Emil and the Detectives

By Erich Kastner. Published by Penguin Random House.

The classic prototype story of a child detective. Emil and his group of newfound friends plot to outwit a thief who has stolen Emil’s money.  Humourous adventure in which good prevails and the hero, Emil gets a handsome reward. A good choice to read aloud to a class.


The Iron Man

By Ted Hughes. Illustrated by Chris Mould. Published by Faber.

Like all fables, The Iron Man is a story that can be read and enjoyed by a wide age range, and it will carry different meanings according to age and experience. Readers in year 3 will enjoy this story which deals with the important theme of how we respond to people/things we don’t understand. The illustrated version by Chris Mould adds appeal for today’s children.


By Jeannie Baker. Illustrated by Jeannie Baker.
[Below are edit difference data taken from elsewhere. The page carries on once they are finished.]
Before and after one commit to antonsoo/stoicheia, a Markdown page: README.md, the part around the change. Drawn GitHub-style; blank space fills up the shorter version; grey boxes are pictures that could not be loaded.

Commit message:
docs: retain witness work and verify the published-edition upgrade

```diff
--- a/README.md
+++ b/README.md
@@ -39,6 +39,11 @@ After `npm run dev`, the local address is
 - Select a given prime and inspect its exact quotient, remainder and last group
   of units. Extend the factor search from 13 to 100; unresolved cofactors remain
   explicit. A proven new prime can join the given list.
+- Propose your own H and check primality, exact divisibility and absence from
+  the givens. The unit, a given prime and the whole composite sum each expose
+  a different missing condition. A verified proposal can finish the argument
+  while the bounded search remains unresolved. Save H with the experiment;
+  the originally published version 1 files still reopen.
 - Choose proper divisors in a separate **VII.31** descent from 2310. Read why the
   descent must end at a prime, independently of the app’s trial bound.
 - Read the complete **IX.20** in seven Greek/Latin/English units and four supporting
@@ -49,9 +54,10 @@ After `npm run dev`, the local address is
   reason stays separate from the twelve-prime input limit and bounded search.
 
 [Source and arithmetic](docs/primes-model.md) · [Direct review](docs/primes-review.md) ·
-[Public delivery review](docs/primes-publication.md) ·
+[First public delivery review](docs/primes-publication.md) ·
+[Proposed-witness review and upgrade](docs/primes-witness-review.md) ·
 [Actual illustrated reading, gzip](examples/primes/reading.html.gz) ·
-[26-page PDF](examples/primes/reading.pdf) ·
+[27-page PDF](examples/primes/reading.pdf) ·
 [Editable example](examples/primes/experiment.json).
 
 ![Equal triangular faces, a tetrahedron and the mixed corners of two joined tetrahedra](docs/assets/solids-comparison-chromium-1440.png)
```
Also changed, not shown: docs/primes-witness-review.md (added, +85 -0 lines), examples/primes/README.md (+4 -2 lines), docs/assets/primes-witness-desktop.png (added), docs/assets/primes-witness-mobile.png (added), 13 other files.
Published by Walker Books.

This wordless book by Jeannie Baker is about the regeneration of a neighbourhood through growing and gardening. All ages can appreciate it but it sits well here in year 3. Children will enjoy looking at this book in pairs and small groups. The wordless genre allows all children to participate and offers opportunities for rich language development, irrespective of reading attainment.

The Lion and the Unicorn

By Shirley Hughes. Illustrated by Shirley Hughes. Published by Penguin Random House.

When Lenny’s father goes to fight in the Second World War, he gives his son a brass badge with two animals engraved on it: a lion for bravery and a unicorn for courage. Then, Lenny must go away, as he is evacuated from his home and family to escape the bombing. This longer picture book introduces children to the history of the Second World War in an approachable format and through the eyes of a child of similar age. Told with compassion and stunningly illustrated.